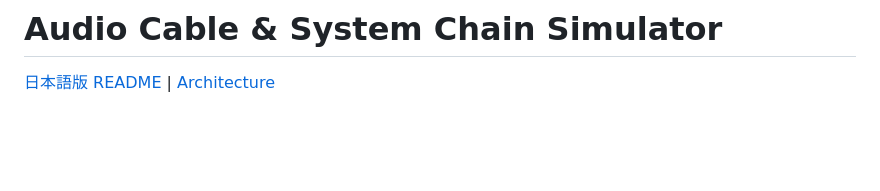
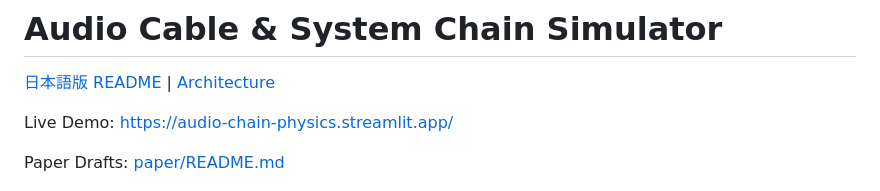
Before and after one commit to moe-charm/audio-chain-physics, a Markdown page: README.md, the part around the change. GitHub-like rendering; blank space fills up the shorter version.

```diff
--- a/README.md
+++ b/README.md
@@ -1,6 +1,10 @@
 # Audio Cable & System Chain Simulator
 
 [日本語版 README](./README.ja.md) | [Architecture](./ARCHITECTURE.md)
+
+Live Demo: https://audio-chain-physics.streamlit.app/
+
+Paper Drafts: [paper/README.md](./paper/README.md)
 
 ![App screenshot](./docs/images/app-screenshot.png)
 
```
Also changed, not shown: README.ja.md (+4 -0 lines).
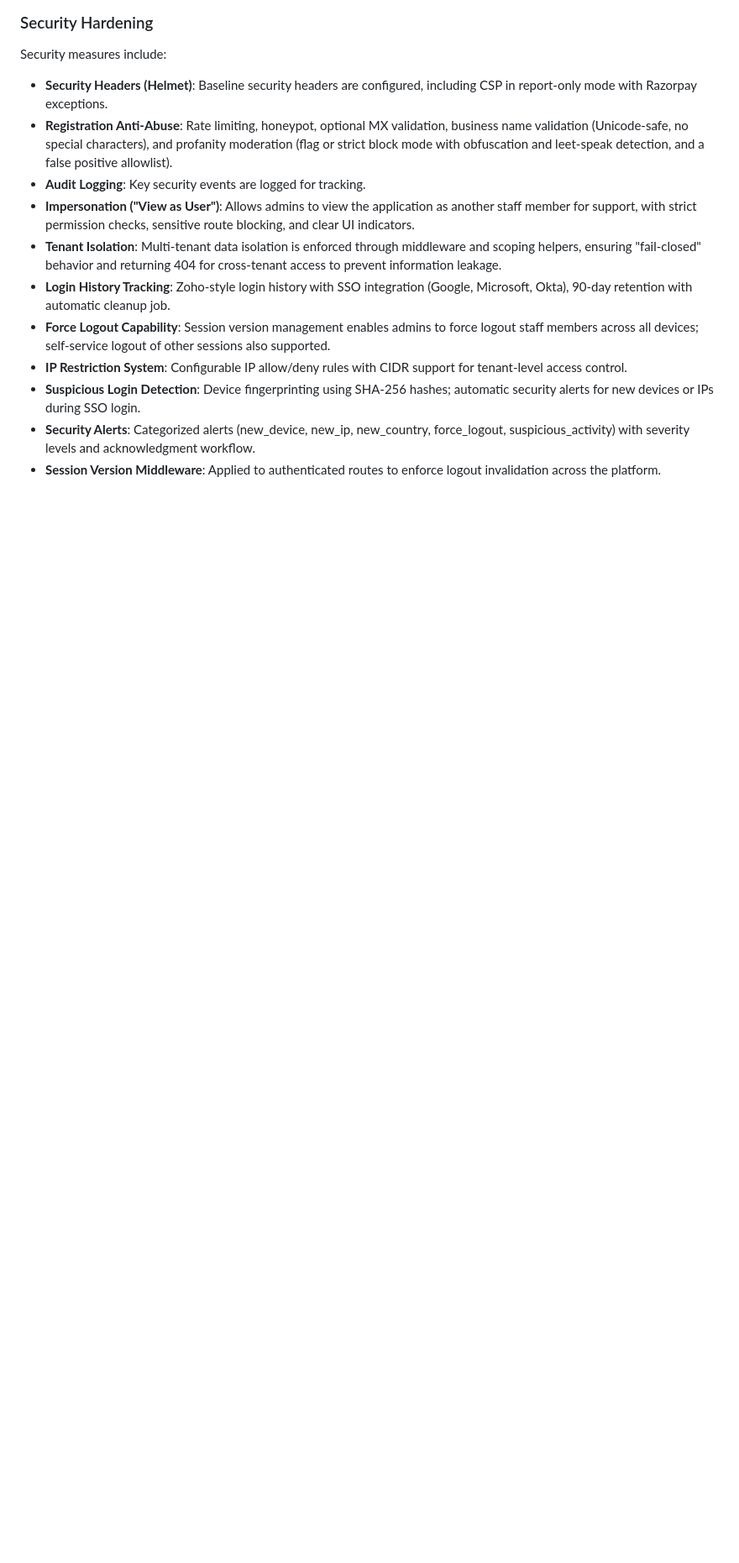
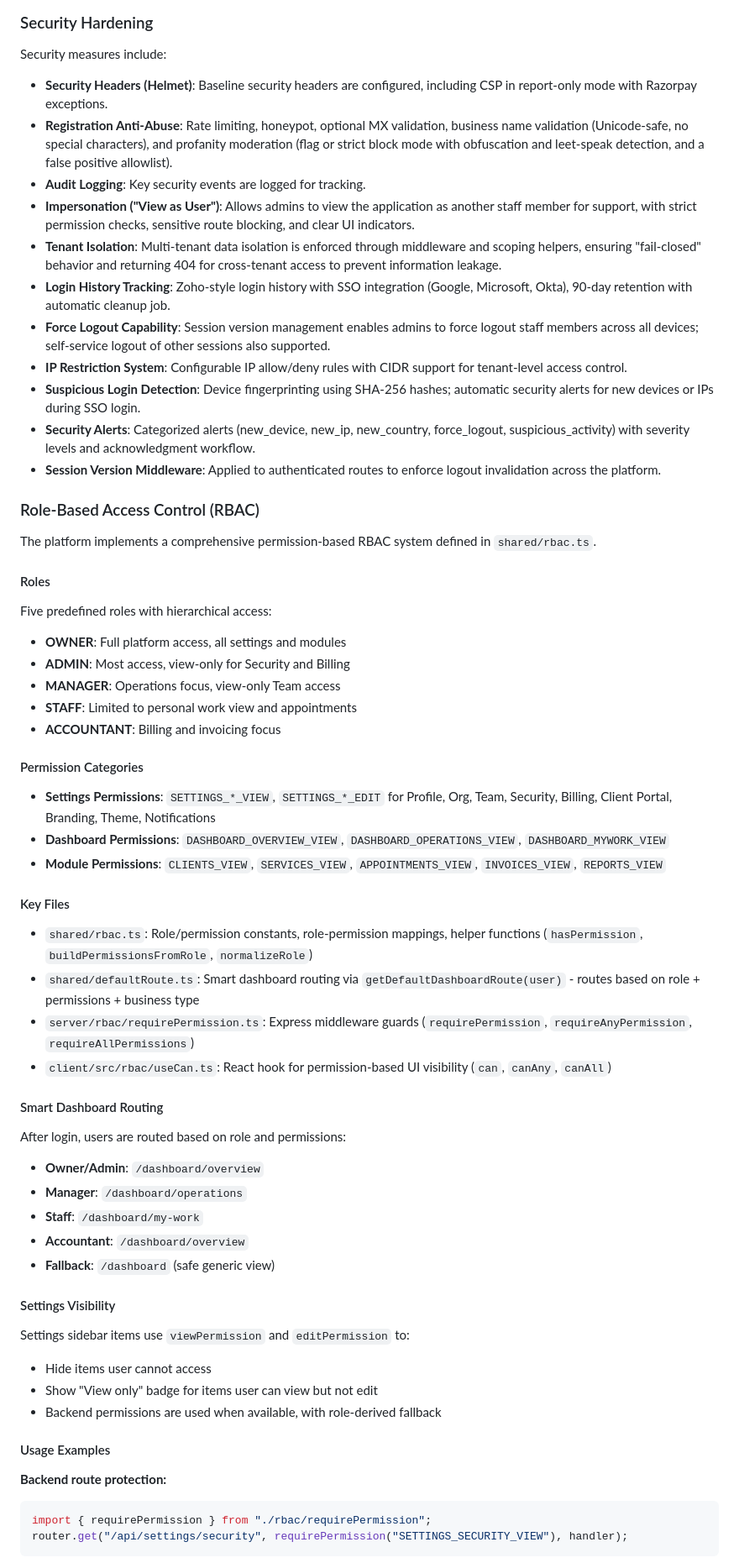
Before and after one commit to hiddenbraintechnologies-sys/Enterprise-Tenant-Manager, a Markdown page: replit.md, the part around one of its changes. Shown at 84% size. Drawn GitHub-style; blank space fills up the shorter version.

Commit message:
Document the platform's role-based access control system
Add comprehensive documentation to `replit.md` detailing the RBAC system, including roles, permissions, key files, routing logic, and usage examples.

Replit-Commit-Author: Agent
Replit-Commit-Session-Id: 7fa1e91e-7426-4611-84c2-35f559d3c7fa
Replit-Commit-Checkpoint-Type: full_checkpoint
Replit-Commit-Event-Id: 427d04b5-7ae5-4836-a277-ac6e081efd72
Replit-Commit-Screenshot-Url: https://storage.googleapis.com/screenshot-production-us-central1/9ab8c182-76e5-474d-9086-cba612793a81/7fa1e91e-7426-4611-84c2-35f559d3c7fa/HZf7qaJ
Replit-Helium-Checkpoint-Created: true

````diff
--- a/replit.md
+++ b/replit.md
@@ -43,3 +43,48 @@ Security measures include:
 - **Security Alerts**: Categorized alerts (new_device, new_ip, new_country, force_logout, suspicious_activity) with severity levels and acknowledgment workflow.
 - **Session Version Middleware**: Applied to authenticated routes to enforce logout invalidation across the platform.
 
+### Role-Based Access Control (RBAC)
+
+The platform implements a comprehensive permission-based RBAC system defined in `shared/rbac.ts`.
+
+#### Roles
+Five predefined roles with hierarchical access:
+- **OWNER**: Full platform access, all settings and modules
+- **ADMIN**: Most access, view-only for Security and Billing
+- **MANAGER**: Operations focus, view-only Team access
+- **STAFF**: Limited to personal work view and appointments
+- **ACCOUNTANT**: Billing and invoicing focus
+
+#### Permission Categories
+- **Settings Permissions**: `SETTINGS_*_VIEW`, `SETTINGS_*_EDIT` for Profile, Org, Team, Security, Billing, Client Portal, Branding, Theme, Notifications
+- **Dashboard Permissions**: `DASHBOARD_OVERVIEW_VIEW`, `DASHBOARD_OPERATIONS_VIEW`, `DASHBOARD_MYWORK_VIEW`
+- **Module Permissions**: `CLIENTS_VIEW`, `SERVICES_VIEW`, `APPOINTMENTS_VIEW`, `INVOICES_VIEW`, `REPORTS_VIEW`
+
+#### Key Files
+- `shared/rbac.ts`: Role/permission constants, role-permission mappings, helper functions (`hasPermission`, `buildPermissionsFromRole`, `normalizeRole`)
+- `shared/defaultRoute.ts`: Smart dashboard routing via `getDefaultDashboardRoute(user)` - routes based on role + permissions + business type
+- `server/rbac/requirePermission.ts`: Express middleware guards (`requirePermission`, `requireAnyPermission`, `requireAllPermissions`)
+- `client/src/rbac/useCan.ts`: React hook for permission-based UI visibility (`can`, `canAny`, `canAll`)
+
+#### Smart Dashboard Routing
+After login, users are routed based on role and permissions:
+- **Owner/Admin**: `/dashboard/overview`
+- **Manager**: `/dashboard/operations`
+- **Staff**: `/dashboard/my-work`
+- **Accountant**: `/dashboard/overview`
+- **Fallback**: `/dashboard` (safe generic view)
+
+#### Settings Visibility
+Settings sidebar items use `viewPermission` and `editPermission` to:
+- Hide items user cannot access
+- Show "View only" badge for items user can view but not edit
+- Backend permissions are used when available, with role-derived fallback
+
+#### Usage Examples
+
+**Backend route protection:**
+```typescript
+import { requirePermission } from "./rbac/requirePermission";
+router.get("/api/settings/security", requirePermission("SETTINGS_SECURITY_VIEW"), handler);
+```
+
````
Also changed, not shown: other parts of replit.md (+7 -0 lines).
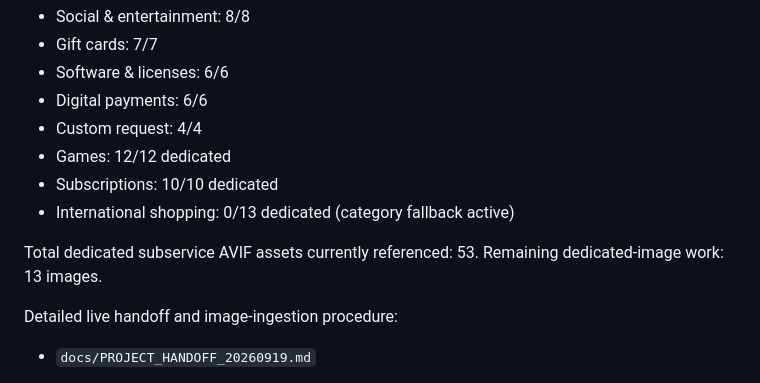
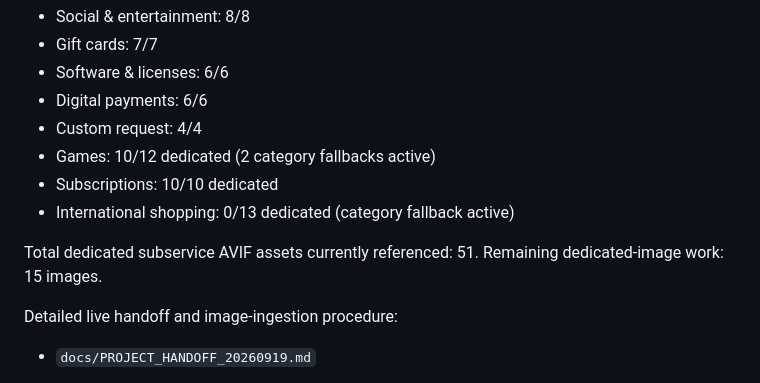
Before and after one commit to 7eaur/update_card, a Markdown page: docs/WEBSITE_IMPLEMENTATION_STATUS.md, the part around the change. Rendered like a GitHub page.

Commit message:
Docs: update games image status

```diff
--- a/docs/WEBSITE_IMPLEMENTATION_STATUS.md
+++ b/docs/WEBSITE_IMPLEMENTATION_STATUS.md
@@ -145,12 +145,12 @@ Current dedicated subservice-image coverage:
 - Software & licenses: 6/6
 - Digital payments: 6/6
 - Custom request: 4/4
-- Games: 12/12 dedicated
+- Games: 10/12 dedicated (2 category fallbacks active)
 - Subscriptions: 10/10 dedicated
 - International shopping: 0/13 dedicated (category fallback active)
 
-Total dedicated subservice AVIF assets currently referenced: 53.
-Remaining dedicated-image work: 13 images.
+Total dedicated subservice AVIF assets currently referenced: 51.
+Remaining dedicated-image work: 15 images.
 
 Detailed live handoff and image-ingestion procedure:
 
```
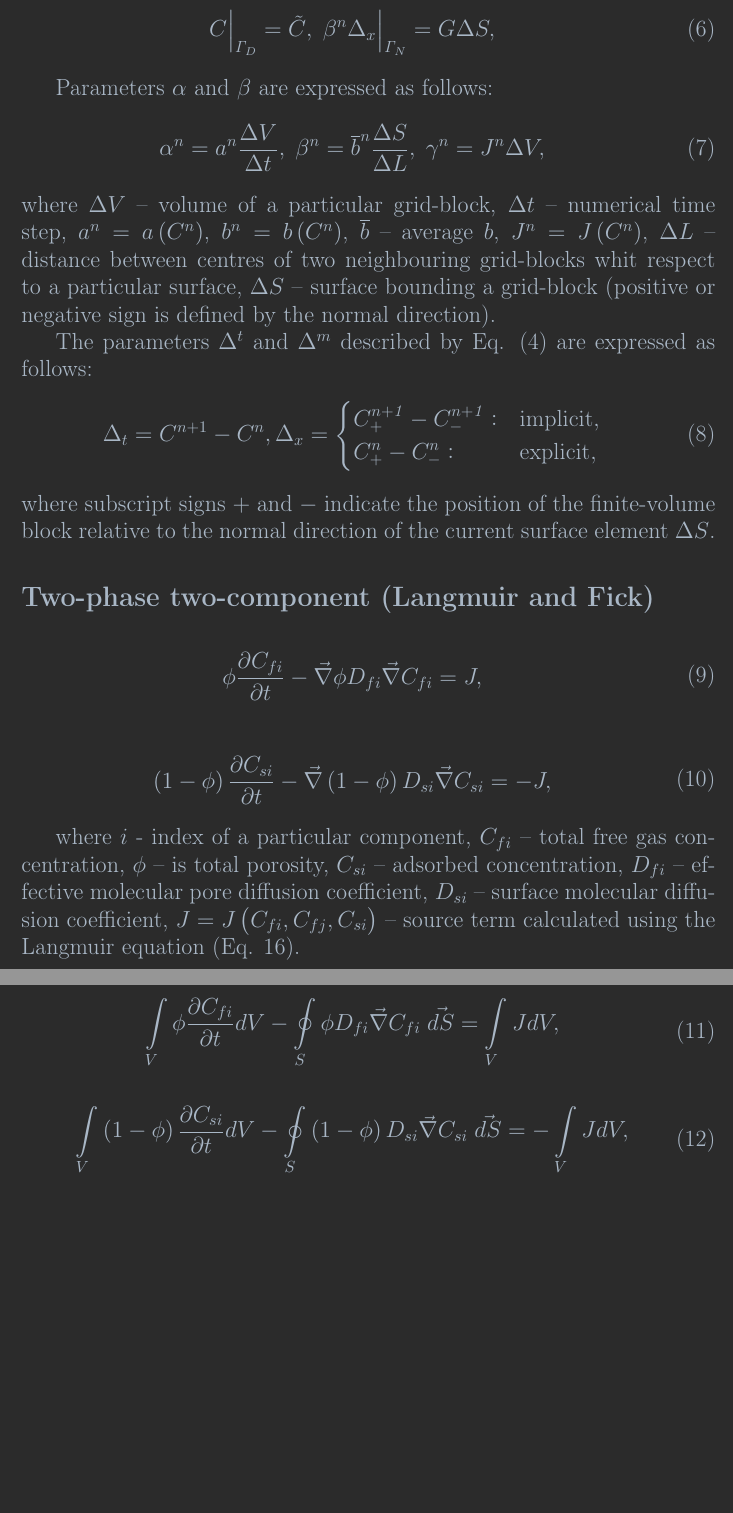
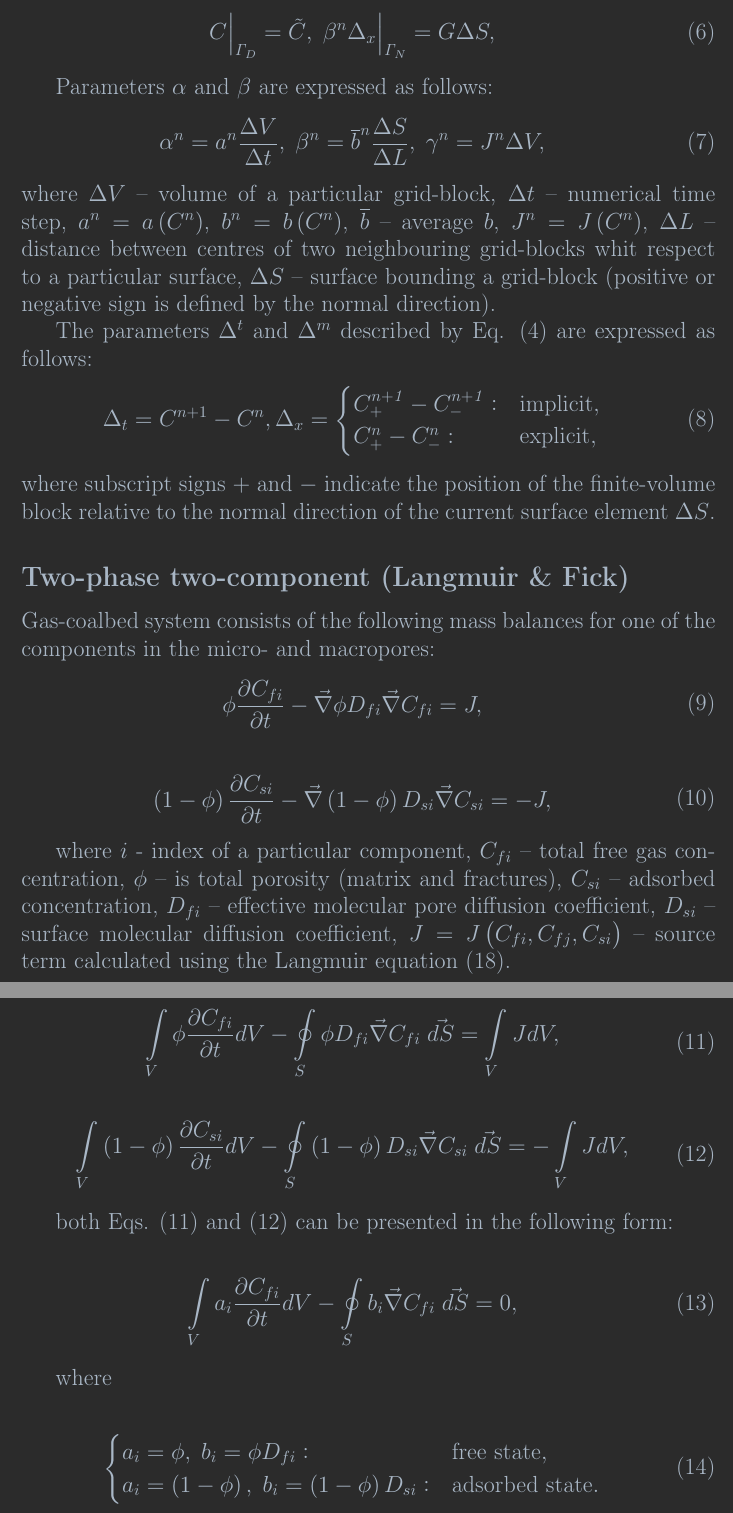
Before and after one commit to lanetszb/dfvm, a LaTeX document (latex/models.tex): two parts of pages 2 and 3 of 4 before the commit and two parts of pages 2 and 3 of 5 after it, joined at a grey line, cut so that both start at the same text, the shorter picture padded with empty space. Compiled offline with pdfLaTeX.

Commit message:
dfvm, latex: partly improved eqs in latex

```diff
--- a/latex/models.tex
+++ b/latex/models.tex
@@ -102,20 +102,19 @@ The finite-volume representation of Eqs. (\ref{eq:conductivity_integral}), (\ref
         C = \hat{C}, \;
     \end{eqnarray}
     \begin{eqnarray}
-    \label{eq:eq:conductivity_bound_num}
-      \label{eq:conductivity_bound_num}
+    \label{eq:general_diffusivity_num_bound}
     C \Big|_{\mathit{\Gamma}_D}= \tilde{C}, \; \beta^n\Delta_x \Big|_{\mathit{\Gamma}_N} = G\Delta S,
     \end{eqnarray}
 
 Parameters $\alpha$ and $\beta$ are expressed as follows:
     \begin{eqnarray}
-        \label{eq:alpha_beta}
+        \label{eq:general_alpha_beta_gamma}
         \alpha^n = a^n\frac{\Delta V}{\Delta t}, \;
         \beta^n = \overline{b}^n\frac{\Delta S}{\Delta L}, \; \gamma^n = J^n \Delta V,
     \end{eqnarray}
 where $\Delta V$~--~volume of a particular grid-block, $\Delta t$~--~numerical time step, $a^n = a\left(C^n\right)$, $b^n = b\left(C^n\right)$, $\overline{b}$~--~average $b$, $J^n=J\left(C^n\right)$, $\Delta L$~--~distance between centres of two neighbouring grid-blocks whit respect to a particular surface, $\Delta S$~--~surface bounding a grid-block (positive or negative sign is defined by the normal direction).
 
-The parameters $\Delta^{t}$ and $\Delta^{m}$ described by Eq. (\ref{eq:conductivity_num}) are expressed as follows:
+The parameters $\Delta^{t}$ and $\Delta^{m}$ described by Eq. (\ref{eq:general_diffusivity_num}) are expressed as follows:
     \begin{eqnarray}
     \label{eq:delta_num}
     \Delta_t = C^{n+1} - C^{n}, \Delta_x = \begin{cases}
@@ -125,37 +124,58 @@ The parameters $\Delta^{t}$ and $\Delta^{m}$ described by Eq. (\ref{eq:conductiv
     \end{eqnarray}
 where subscript signs $+$ and $-$ indicate the position of the finite-volume block relative to the normal direction of the current surface element $\Delta S$.
 
-\subsection*{Two-phase two-component (Langmuir and Fick)}
-
+\subsection*{Two-phase two-component (Langmuir \& Fick)}
+Gas-coalbed system consists of the following mass balances for one of the components in the micro- and macropores:
 \begin{eqnarray}
 \begin{gathered}
-\label{eq:diffusuin_multicomp_proper_free}
+\label{eq:multiphase_free_diffusivity_differential}
 \phi \frac{\partial C_{fi}}{\partial t}  - \vec{\nabla} \phi D_{fi} \vec{\nabla}C_{fi} = J,
 \end{gathered}
 \end{eqnarray}
 
 \begin{eqnarray}
 \begin{gathered}
-\label{eq:diffusuin_multicomp_proper_surface}
+\label{eq:multiphase_adsorbed_diffusivity_differential}
 \left(1-\phi\right) \frac{\partial C_{si}}{\partial t}  - \vec{\nabla} \left(1-\phi\right) D_{si} \vec{\nabla}C_{si} = -J,
 \end{gathered}
 \end{eqnarray}
 
-where $i$ - index of  a particular component, $C_{fi}$~--~total free gas concentration, $\phi$~--~is total porosity, $C_{si}$~--~adsorbed concentration, $D_{fi}$~--~effective molecular pore diffusion coefficient, $D_{si}$~--~surface molecular diffusion coefficient, $J=J\left(C_{fi}, C_{fj}, C_{si} \right)$~--~source term calculated using the Langmuir equation (Eq. \ref{eq:conc_sorption}).
+where $i$ - index of  a particular component, $C_{fi}$~--~total free gas concentration, $\phi$~--~is total porosity (matrix and fractures), $C_{si}$~--~adsorbed concentration, $D_{fi}$~--~effective molecular pore diffusion coefficient, $D_{si}$~--~surface molecular diffusion coefficient, $J=J\left(C_{fi}, C_{fj}, C_{si} \right)$~--~source term calculated using the Langmuir equation (\ref{eq:conc_sorption}).
 
 \begin{eqnarray}
 \begin{gathered}
-\label{eq:diffusuin_multicomp_proper_free}
+\label{eq:multiphase_free_diffusivity_integral}
 \int \limits_{V} \phi \frac{\partial C_{fi}}{\partial t} dV  - \oint \limits_{S} \phi D_{fi} \vec{\nabla}C_{fi} \; \vec{dS} = \int \limits_{V} J dV,
 \end{gathered}
 \end{eqnarray}
 
 \begin{eqnarray}
 \begin{gathered}
-\label{eq:diffusuin_multicomp_proper_surface}
+\label{eq:multiphase_adsorbed_diffusivity_integral}
 \int \limits_{V} \left(1-\phi\right) \frac{\partial C_{si}}{\partial t} dV - \oint \limits_{S} \left(1-\phi\right) D_{si} \vec{\nabla}C_{si} \; \vec{dS} = -\int \limits_{V}JdV,
 \end{gathered}
 \end{eqnarray}
+
+both Eqs. (\ref{eq:multiphase_free_diffusivity_integral}) and (\ref{eq:multiphase_adsorbed_diffusivity_integral}) can be presented in the following form:
+
+\begin{eqnarray}
+\label{eq:multiphase_diffusivity_simplified_integral}
+\int \limits_{V} a_{i} \frac{\partial C_{fi}}{\partial t} dV - \oint \limits_{S} b_{i} \vec{\nabla}C_{fi} \; \vec{dS} = 0,
+\end{eqnarray}
+
+where
+
+\begin{eqnarray}
+\label{eq:multiphase_diffusivity_a_b_coeffs}
+\begin{gathered}
+\begin{cases}
+a_{i} = \phi, \; b_{i} = \phi D_{fi}: &\text{free state},\\
+a_{i} = \left(1-\phi\right), \; b_{i} = \left(1-\phi\right) D_{si}: &\text{adsorbed state}.
+\end{cases}
+\end{gathered}
+\end{eqnarray}
+
+
 
  \subsection*{Single-phase two component (Langmuir only)}
 Gas-coalbed system consists of the following mass balances for any component in the micro- and macropores:
```
Also changed, not shown: latex/models.tex (16 more changed lines).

##########

◆ **What you have to do**
Copy out every line from the data above in which the word "only" occurs.

◆ **Answer**
+- **ADMIN**: Most access, view-only for Security and Billing
+- **MANAGER**: Operations focus, view-only Team access
+- Show "View only" badge for items user can view but not edit
  \subsection*{Single-phase two component (Langmuir only)}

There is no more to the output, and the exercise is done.